(Saved data entries)

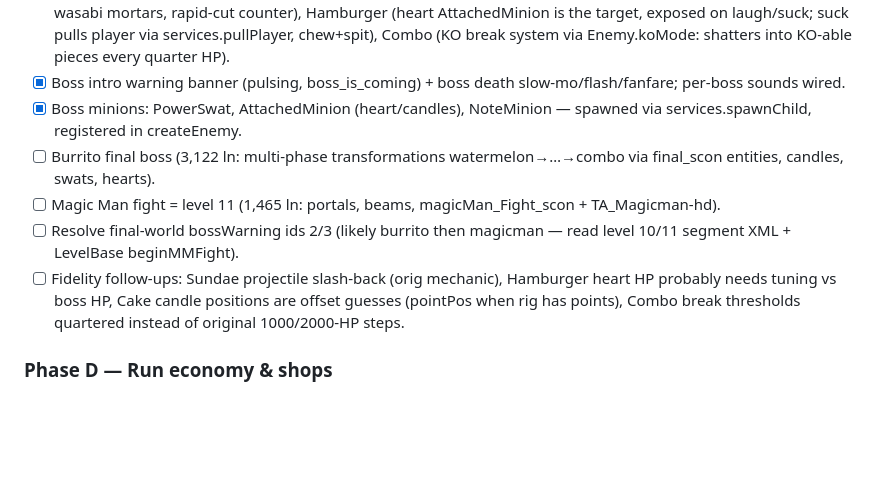
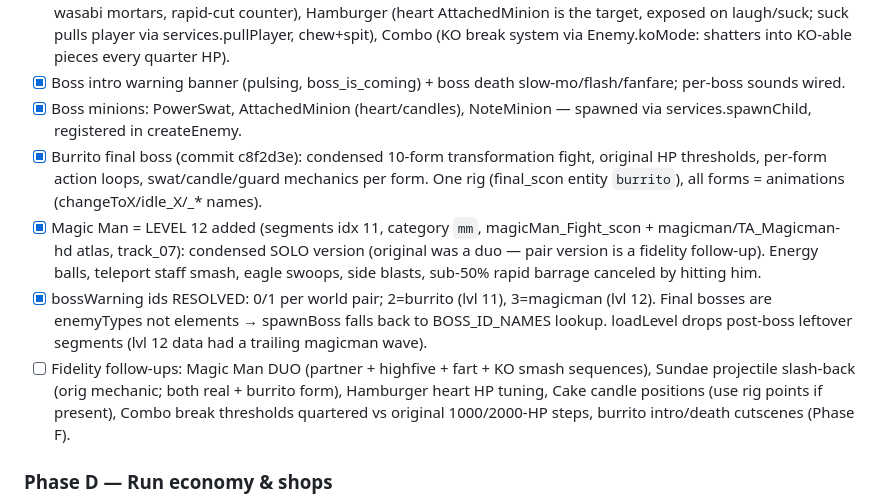
Before and after one commit to Ender22/Hoptron-5000, a Markdown page: CLAUDE.md, the part around the change. GitHub-like rendering; blank space fills up the shorter version.

Commit message:
CLAUDE.md: Phase C complete (12/12 bosses), fidelity follow-ups listed
Co-Authored-By: Claude Fable 5 <noreply@anthropic.com>

```diff
--- a/CLAUDE.md
+++ b/CLAUDE.md
@@ -102,10 +102,10 @@ Work phases in order; each phase ends with: typecheck, browser-verify, commit, u
 - [x] ALL TEN regular bosses are bespoke (`BossBehaviors.ts`, `createBoss` factory by aiType; generic Boss = fallback): Watermelon (action loop, gun-axis volleys, jump-away), Durian (PowerSwat pair guards it → 6s power-down window → recover/regrow), Eggplant (HP-weighted boxer, turn-punch, shoryuken escape), Pumpkin (21-action loop, boomerang head, blob lobs, off-screen side blasts, shrinks with damage), Sundae (throws + charge; stun via blocked-hit counter — original was slash-projectiles-back, simplified: noted fidelity gap), Cake (6 relighting candle minions → stun; hand rays, slam re-entries, homing candle missiles, 20-note song stream), Noodles (melee: lunges/combos/wall-dives/3-pass superslash/defend+backflip counters), Sushi (orbiting shields, boomerang fish, wasabi mortars, rapid-cut counter), Hamburger (heart AttachedMinion is the target, exposed on laugh/suck; suck pulls player via services.pullPlayer, chew+spit), Combo (KO break system via Enemy.koMode: shatters into KO-able pieces every quarter HP).
 - [x] Boss intro warning banner (pulsing, boss_is_coming) + boss death slow-mo/flash/fanfare; per-boss sounds wired.
 - [x] Boss minions: PowerSwat, AttachedMinion (heart/candles), NoteMinion — spawned via services.spawnChild, registered in createEnemy.
-- [ ] Burrito final boss (3,122 ln: multi-phase transformations watermelon→…→combo via final_scon entities, candles, swats, hearts).
-- [ ] Magic Man fight = level 11 (1,465 ln: portals, beams, magicMan_Fight_scon + TA_Magicman-hd).
-- [ ] Resolve final-world bossWarning ids 2/3 (likely burrito then magicman — read level 10/11 segment XML + LevelBase beginMMFight).
-- [ ] Fidelity follow-ups: Sundae projectile slash-back (orig mechanic), Hamburger heart HP probably needs tuning vs boss HP, Cake candle positions are offset guesses (pointPos when rig has points), Combo break thresholds quartered instead of original 1000/2000-HP steps.
+- [x] Burrito final boss (commit c8f2d3e): condensed 10-form transformation fight, original HP thresholds, per-form action loops, swat/candle/guard mechanics per form. One rig (final_scon entity `burrito`), all forms = animations (changeToX/idle_X/<form>_* names).
+- [x] Magic Man = LEVEL 12 added (segments idx 11, category `mm`, magicMan_Fight_scon + magicman/TA_Magicman-hd atlas, track_07): condensed SOLO version (original was a duo — pair version is a fidelity follow-up). Energy balls, teleport staff smash, eagle swoops, side blasts, sub-50% rapid barrage canceled by hitting him.
+- [x] bossWarning ids RESOLVED: 0/1 per world pair; 2=burrito (lvl 11), 3=magicman (lvl 12). Final bosses are enemyTypes not <boss> elements → spawnBoss falls back to BOSS_ID_NAMES lookup. loadLevel drops post-boss leftover segments (lvl 12 data had a trailing magicman wave).
+- [ ] Fidelity follow-ups: Magic Man DUO (partner + highfive + fart + KO smash sequences), Sundae projectile slash-back (orig mechanic; both real + burrito form), Hamburger heart HP tuning, Cake candle positions (use rig points if present), Combo break thresholds quartered vs original 1000/2000-HP steps, burrito intro/death cutscenes (Phase F).
 
 ### Phase D — Run economy & shops
 
```
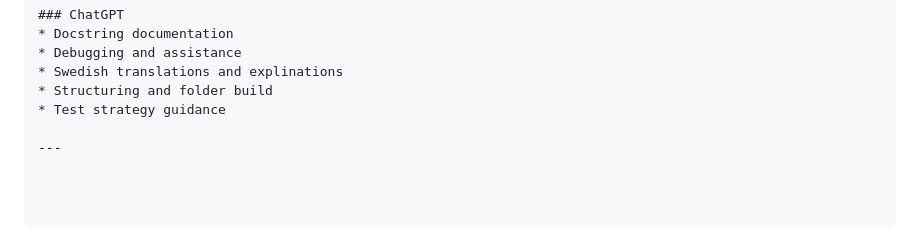
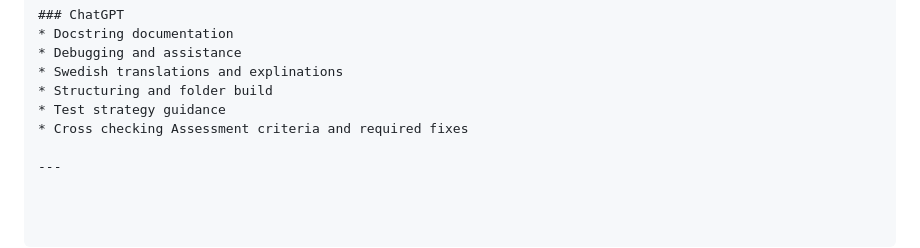
Before and after one commit to LadyNeowen/NeoEats, a Markdown page: README.md, the part around the change. Drawn GitHub-style.

Commit message:
Add credits in README

```diff
--- a/README.md
+++ b/README.md
@@ -507,5 +507,6 @@ Acceptance Criteria:
 * Swedish translations and explinations
 * Structuring and folder build
 * Test strategy guidance
+* Cross checking Assessment criteria and required fixes
 
 ---
```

» **Your assignment**:
The entries above, every one of them, should be retyped exactly, with no pictures carried over.

» **Task response**:
Before and after one commit to Ender22/Hoptron-5000, a Markdown page: CLAUDE.md, the part around the change. GitHub-like rendering; blank space fills up the shorter version.

Commit message:
CLAUDE.md: Phase C complete (12/12 bosses), fidelity follow-ups listed
Co-Authored-By: Claude Fable 5 <noreply@anthropic.com>

```diff
--- a/CLAUDE.md
+++ b/CLAUDE.md
@@ -102,10 +102,10 @@ Work phases in order; each phase ends with: typecheck, browser-verify, commit, u
 - [x] ALL TEN regular bosses are bespoke (`BossBehaviors.ts`, `createBoss` factory by aiType; generic Boss = fallback): Watermelon (action loop, gun-axis volleys, jump-away), Durian (PowerSwat pair guards it → 6s power-down window → recover/regrow), Eggplant (HP-weighted boxer, turn-punch, shoryuken escape), Pumpkin (21-action loop, boomerang head, blob lobs, off-screen side blasts, shrinks with damage), Sundae (throws + charge; stun via blocked-hit counter — original was slash-projectiles-back, simplified: noted fidelity gap), Cake (6 relighting candle minions → stun; hand rays, slam re-entries, homing candle missiles, 20-note song stream), Noodles (melee: lunges/combos/wall-dives/3-pass superslash/defend+backflip counters), Sushi (orbiting shields, boomerang fish, wasabi mortars, rapid-cut counter), Hamburger (heart AttachedMinion is the target, exposed on laugh/suck; suck pulls player via services.pullPlayer, chew+spit), Combo (KO break system via Enemy.koMode: shatters into KO-able pieces every quarter HP).
 - [x] Boss intro warning banner (pulsing, boss_is_coming) + boss death slow-mo/flash/fanfare; per-boss sounds wired.
 - [x] Boss minions: PowerSwat, AttachedMinion (heart/candles), NoteMinion — spawned via services.spawnChild, registered in createEnemy.
-- [ ] Burrito final boss (3,122 ln: multi-phase transformations watermelon→…→combo via final_scon entities, candles, swats, hearts).
-- [ ] Magic Man fight = level 11 (1,465 ln: portals, beams, magicMan_Fight_scon + TA_Magicman-hd).
-- [ ] Resolve final-world bossWarning ids 2/3 (likely burrito then magicman — read level 10/11 segment XML + LevelBase beginMMFight).
-- [ ] Fidelity follow-ups: Sundae projectile slash-back (orig mechanic), Hamburger heart HP probably needs tuning vs boss HP, Cake candle positions are offset guesses (pointPos when rig has points), Combo break thresholds quartered instead of original 1000/2000-HP steps.
+- [x] Burrito final boss (commit c8f2d3e): condensed 10-form transformation fight, original HP thresholds, per-form action loops, swat/candle/guard mechanics per form. One rig (final_scon entity `burrito`), all forms = animations (changeToX/idle_X/<form>_* names).
+- [x] Magic Man = LEVEL 12 added (segments idx 11, category `mm`, magicMan_Fight_scon + magicman/TA_Magicman-hd atlas, track_07): condensed SOLO version (original was a duo — pair version is a fidelity follow-up). Energy balls, teleport staff smash, eagle swoops, side blasts, sub-50% rapid barrage canceled by hitting him.
+- [x] bossWarning ids RESOLVED: 0/1 per world pair; 2=burrito (lvl 11), 3=magicman (lvl 12). Final bosses are enemyTypes not <boss> elements → spawnBoss falls back to BOSS_ID_NAMES lookup. loadLevel drops post-boss leftover segments (lvl 12 data had a trailing magicman wave).
+- [ ] Fidelity follow-ups: Magic Man DUO (partner + highfive + fart + KO smash sequences), Sundae projectile slash-back (orig mechanic; both real + burrito form), Hamburger heart HP tuning, Cake candle positions (use rig points if present), Combo break thresholds quartered vs original 1000/2000-HP steps, burrito intro/death cutscenes (Phase F).
 
 ### Phase D — Run economy & shops
 
```
Before and after one commit to LadyNeowen/NeoEats, a Markdown page: README.md, the part around the change. Drawn GitHub-style.

Commit message:
Add credits in README

```diff
--- a/README.md
+++ b/README.md
@@ -507,5 +507,6 @@ Acceptance Criteria:
 * Swedish translations and explinations
 * Structuring and folder build
 * Test strategy guidance
+* Cross checking Assessment criteria and required fixes
 
 ---
```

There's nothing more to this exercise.